President Obama’s proposed 2015 budget, to be released next month, will include a $1 billion Climate Resilience Fund meant to “help communities across the country become more resilient to the effects of climate change,” according to a White House press release.
The fund will be used to research both the impacts of climate change and how to prepare infrastructure and communities for climate change and will “fund breakthrough technologies and resilient infrastructure.”
In the same release, the White House said that it will spend $100 million in livestock disaster assistance for California farmers, $15 million on conservation projects, $5 million on watershed protection, and $60 million to support food banks in California “to help families that may be economically impacted by the drought.”
Matt Lehrich, a White House spokesman, told Politico that Obama “is going to continue to make the case that climate change is already hurting Americans around the country and that it will only get worse for our children and grandchildren if we leave it for future generations to deal with.”
It is doubtful that Republicans will support Obama’s proposed $1 billion Climate Resilience Fund, and the fund needs congressional approval before becoming law.
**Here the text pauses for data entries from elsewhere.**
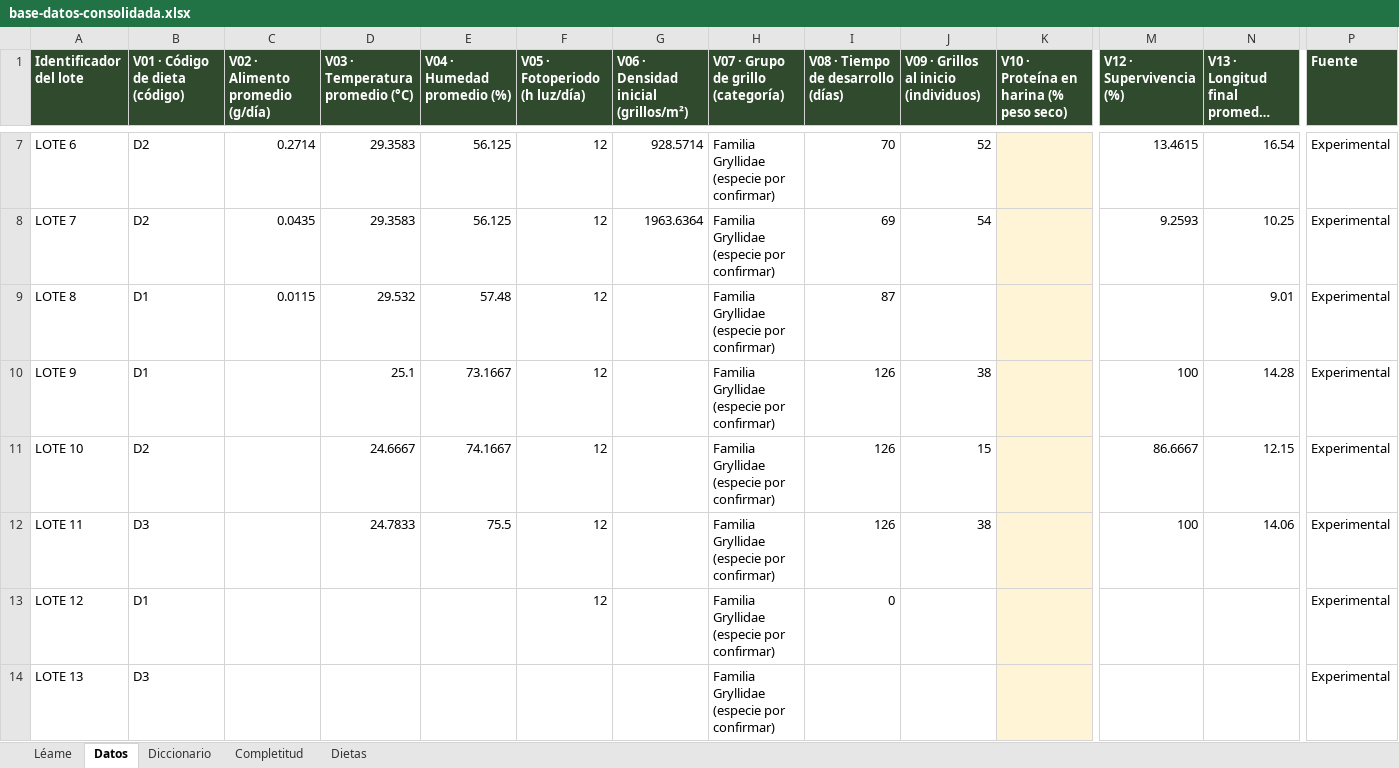
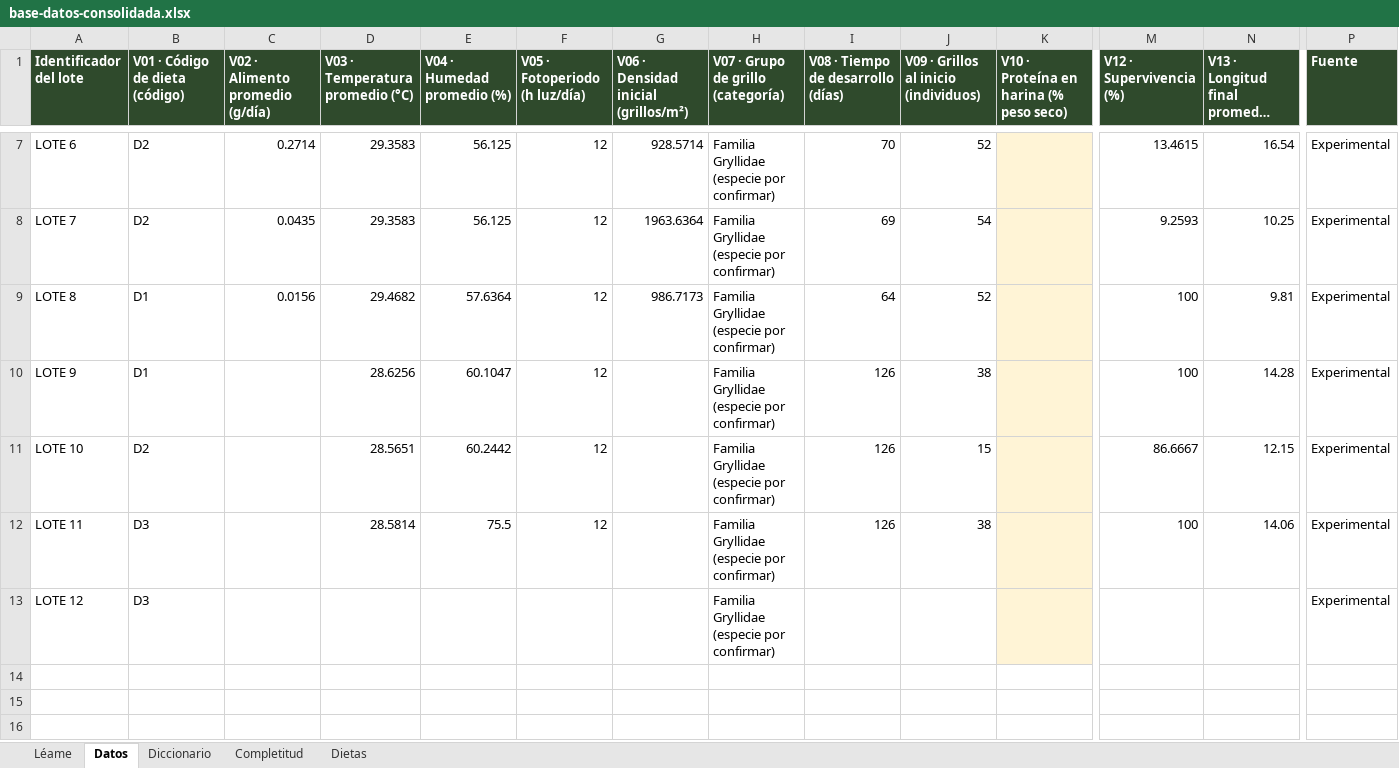
Before and after one commit to CataClavijo/grillosia, an Excel workbook: entregables/base-datos-consolidada.xlsx, sheet Datos, drawn as a sheet; only a part is shown, gaps mark what is left out; long unchanged cells end in …; values as stored, in another font and other column widths than the file's, no borders; rows hold the shown columns only; the diff names each change by its address in the sheet, - before the commit and + after, or states it on an @@ line.

Commit message:
datos: base consolidada con la plantilla de noviembre (12 lotes, seguimiento de los lotes 9 a 11 completo)

```diff
--- a/entregables/base-datos-consolidada.xlsx (sheet Datos)
+++ b/entregables/base-datos-consolidada.xlsx (sheet Datos)
-C9 (V02 · Alimento promedio (g/día)): 0.0115
+C9 (V02 · Alimento promedio (g/día)): 0.0156
-D9 (V03 · Temperatura promedio (°C)): 29.532
+D9 (V03 · Temperatura promedio (°C)): 29.4682
-E9 (V04 · Humedad promedio (%)): 57.48
+E9 (V04 · Humedad promedio (%)): 57.6364
-G9: (empty)
+G9: 986.7173
-I9: 87
+I9: 64
-J9: (empty)
+J9: 52
-M9 (V12 · Supervivencia (%)): (empty)
+M9 (V12 · Supervivencia (%)): 100
-N9: 9.01
+N9: 9.81
-D10 (V03 · Temperatura promedio (°C)): 25.1
+D10 (V03 · Temperatura promedio (°C)): 28.6256
-E10 (V04 · Humedad promedio (%)): 73.1667
+E10 (V04 · Humedad promedio (%)): 60.1047
-D11 (V03 · Temperatura promedio (°C)): 24.6667
+D11 (V03 · Temperatura promedio (°C)): 28.5651
-E11 (V04 · Humedad promedio (%)): 74.1667
+E11 (V04 · Humedad promedio (%)): 60.2442
-D12 (V03 · Temperatura promedio (°C)): 24.7833
+D12 (V03 · Temperatura promedio (°C)): 28.5814
-B13 (V01 · Código de dieta (código)): D1
+B13 (V01 · Código de dieta (código)): D3
-F13 (V05 · Fotoperiodo (h luz/día)): 12
+F13 (V05 · Fotoperiodo (h luz/día)): (empty)
-I13: 0
+I13: (empty)
-row 14: LOTE 13 | D3 |  |  |  |  |  | Familia Gryllidae (especie por confirmar) |  |  |  |  |  | Experimental
```
Also changed, not shown: sheet Completitud, sheet Léame, 1 other file.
The announcement of Obama’s latest climate change initiative comes only a week and a half after the White House said it would create seven regional “climate hubs” across the U.S. to help America’s farmers, ranchers, and forest landowners “face a new and more complex threat in the form of changing and shifting climate, which impacts both our nation’s forests and our farmers’ bottom lines,” as Secretary of Agriculture Tim Vilsack said when announcing the climate hubs.
President Obama did not need Congressional approval before creating climate hubs.
— Alec Torres is a William F. Buckley Fellow at the National Review Institute.